===== Material provided

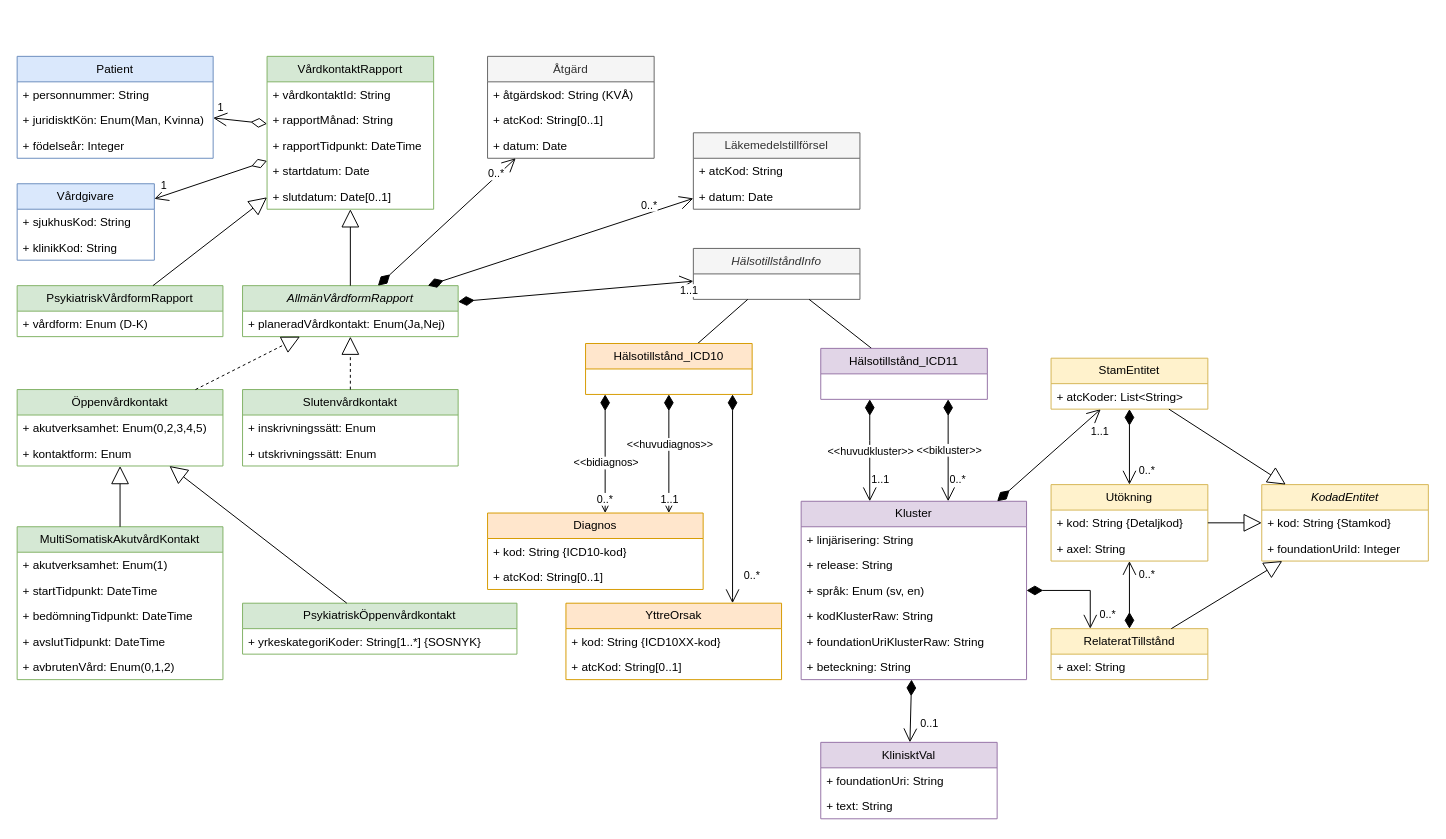
Above: page "Liggande 0.2" (2 of 4) of Klassmodell ICD11.drawio in bhagqvist-consid/ICD11 (draw.io), before the change. Source tidied: cells renumbered, new cells numbered last; positions are measured from the earlier drawing's top-left corner, leaving out a move shared by most shapes. Both pictures are drawn from the tidied source at 98%, with x=0, y=0 at pixel (17, 56).
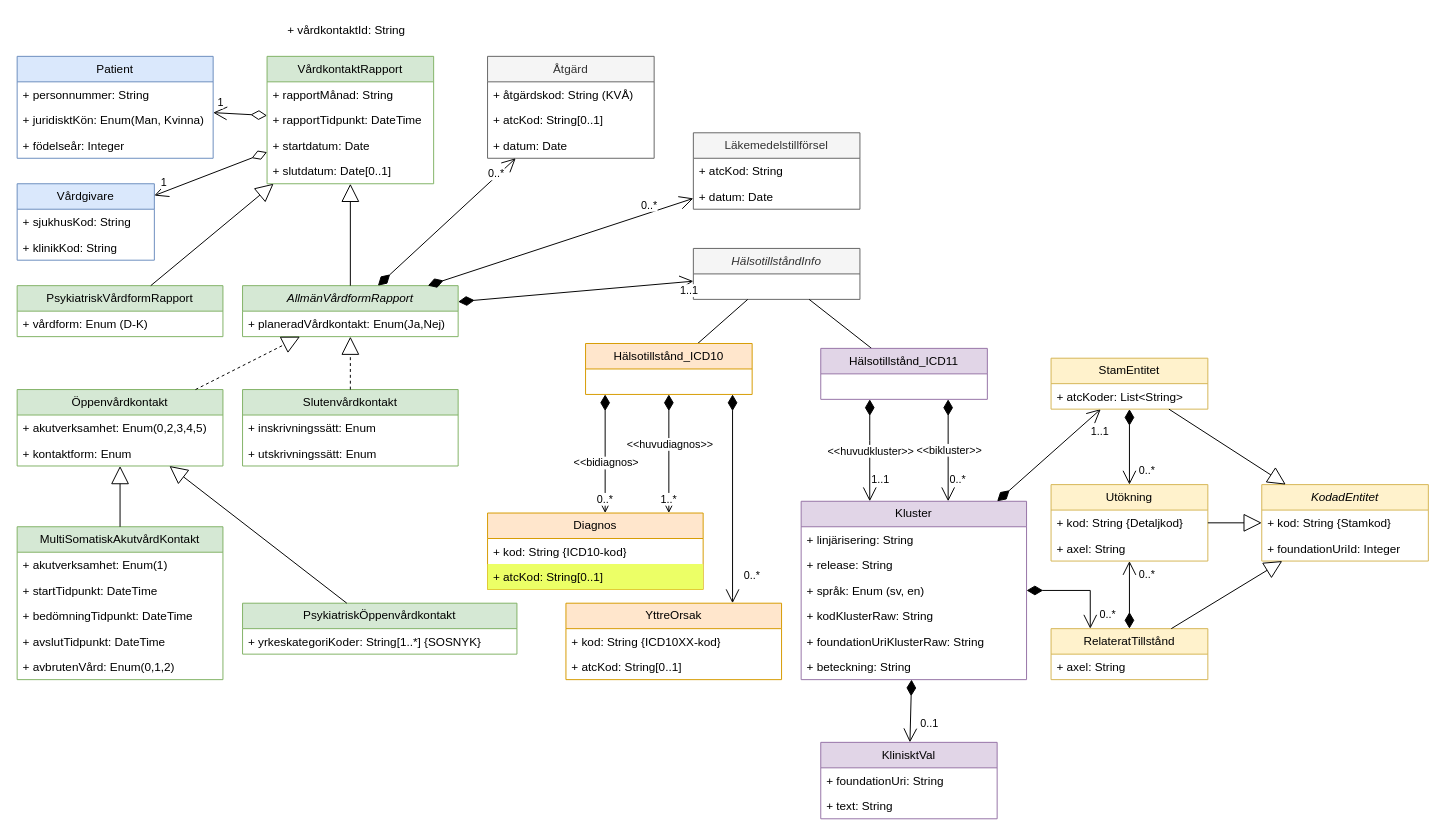
The same page after the edit.

The change refers to these unchanged cells:
```xml
<mxCell id="30" value="Diagnos" style="swimlane;fontStyle=0;horizontal=1;startSize=26;fillColor=#ffe6cc;whiteSpace=wrap;html=1;strokeColor=#d79b00;gradientColor=none;swimlaneFillColor=none;" parent="1" vertex="1">
  <mxGeometry x="480" y="466" width="220" height="78" as="geometry" />
</mxCell>
<mxCell id="72" value="&lt;span&gt;Hälsotillstånd_ICD10&lt;/span&gt;" style="swimlane;fontStyle=0;horizontal=1;startSize=26;fillColor=#ffe6cc;whiteSpace=wrap;html=1;strokeColor=#d79b00;gradientColor=none;swimlaneFillColor=none;" parent="1" vertex="1">
  <mxGeometry x="580" y="293" width="170" height="52" as="geometry" />
</mxCell>
```

Diff of the diagram source:
```diff
@@
     <mxCell id="2" value="&lt;span style=&quot;font-style: normal;&quot;&gt;VårdkontaktRapport&lt;/span&gt;" style="swimlane;fontStyle=2;horizontal=1;startSize=26;fillColor=#d5e8d4;whiteSpace=wrap;html=1;strokeColor=#82b366;" parent="1" vertex="1">
-      <mxGeometry x="255" width="170" height="156" as="geometry" />
+      <mxGeometry x="255" width="170" height="130" as="geometry" />
     </mxCell>
-    <mxCell id="3" value="+ vårdkontaktId: String" style="text;strokeColor=none;fillColor=none;align=left;verticalAlign=top;spacingLeft=4;spacingRight=4;overflow=hidden;whiteSpace=wrap;html=1;" parent="2" vertex="1">
-      <mxGeometry y="26" width="170" height="26" as="geometry" />
-    </mxCell>
     <mxCell id="4" value="+ rapportMånad: String" style="text;strokeColor=none;fillColor=none;align=left;verticalAlign=top;spacingLeft=4;spacingRight=4;overflow=hidden;whiteSpace=wrap;html=1;" parent="2" vertex="1">
-      <mxGeometry y="52" width="170" height="26" as="geometry" />
+      <mxGeometry y="26" width="170" height="26" as="geometry" />
     </mxCell>
     <mxCell id="5" value="+ rapportTidpunkt: DateTime" style="text;strokeColor=none;fillColor=none;align=left;verticalAlign=top;spacingLeft=4;spacingRight=4;overflow=hidden;whiteSpace=wrap;html=1;" parent="2" vertex="1">
-      <mxGeometry y="78" width="170" height="26" as="geometry" />
+      <mxGeometry y="52" width="170" height="26" as="geometry" />
     </mxCell>
     <mxCell id="6" value="+ startdatum: Date" style="text;strokeColor=none;fillColor=none;align=left;verticalAlign=top;spacingLeft=4;spacingRight=4;overflow=hidden;whiteSpace=wrap;html=1;" parent="2" vertex="1">
-      <mxGeometry y="104" width="170" height="26" as="geometry" />
+      <mxGeometry y="78" width="170" height="26" as="geometry" />
     </mxCell>
     <mxCell id="7" value="+ slutdatum: Date[0..1]" style="text;strokeColor=none;fillColor=none;align=left;verticalAlign=top;spacingLeft=4;spacingRight=4;overflow=hidden;whiteSpace=wrap;html=1;" parent="2" vertex="1">
-      <mxGeometry y="130" width="170" height="26" as="geometry" />
+      <mxGeometry y="104" width="170" height="26" as="geometry" />
     </mxCell>
@@
-    <mxCell id="32" value="+ atcKod: String[0..1]" style="text;strokeColor=none;fillColor=none;align=left;verticalAlign=top;spacingLeft=4;spacingRight=4;overflow=hidden;whiteSpace=wrap;html=1;" parent="30" vertex="1">
+    <mxCell id="32" value="+ atcKod: String[0..1]" style="text;strokeColor=none;fillColor=#ECFF66;align=left;verticalAlign=top;spacingLeft=4;spacingRight=4;overflow=hidden;whiteSpace=wrap;html=1;" parent="30" vertex="1">
       <mxGeometry y="52" width="220" height="26" as="geometry" />
     </mxCell>
@@
-    <mxCell id="73" value="1..1" style="endArrow=open;html=1;endSize=12;startArrow=diamondThin;startSize=14;startFill=1;align=left;verticalAlign=bottom;rounded=0;edgeStyle=orthogonalEdgeStyle;" parent="1" edge="1" source="72" target="30">
+    <mxCell id="73" value="1..*" style="endArrow=open;html=1;endSize=12;startArrow=diamondThin;startSize=14;startFill=1;align=left;verticalAlign=bottom;rounded=0;edgeStyle=orthogonalEdgeStyle;" parent="1" edge="1" source="72" target="30">
       <mxGeometry x="0.91" y="-10" relative="1" as="geometry">
         <Array as="points">
           <mxPoint x="605" y="482" />
           <mxPoint x="605" y="482" />
         </Array>
       </mxGeometry>
     </mxCell>
@@
+    <mxCell id="3" value="+ vårdkontaktId: String" style="text;strokeColor=none;fillColor=none;align=left;verticalAlign=top;spacingLeft=4;spacingRight=4;overflow=hidden;whiteSpace=wrap;html=1;" parent="1" vertex="1">
+      <mxGeometry x="270" y="-40" width="170" height="26" as="geometry" />
+    </mxCell>
```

==========

The task: If a line of the listing above contains "target", pick it out and copy it.

Output of the exercise:
-    <mxCell id="73" value="1..1" style="endArrow=open;html=1;endSize=12;startArrow=diamondThin;startSize=14;startFill=1;align=left;verticalAlign=bottom;rounded=0;edgeStyle=orthogonalEdgeStyle;" parent="1" edge="1" source="72" target="30">
+    <mxCell id="73" value="1..*" style="endArrow=open;html=1;endSize=12;startArrow=diamondThin;startSize=14;startFill=1;align=left;verticalAlign=bottom;rounded=0;edgeStyle=orthogonalEdgeStyle;" parent="1" edge="1" source="72" target="30">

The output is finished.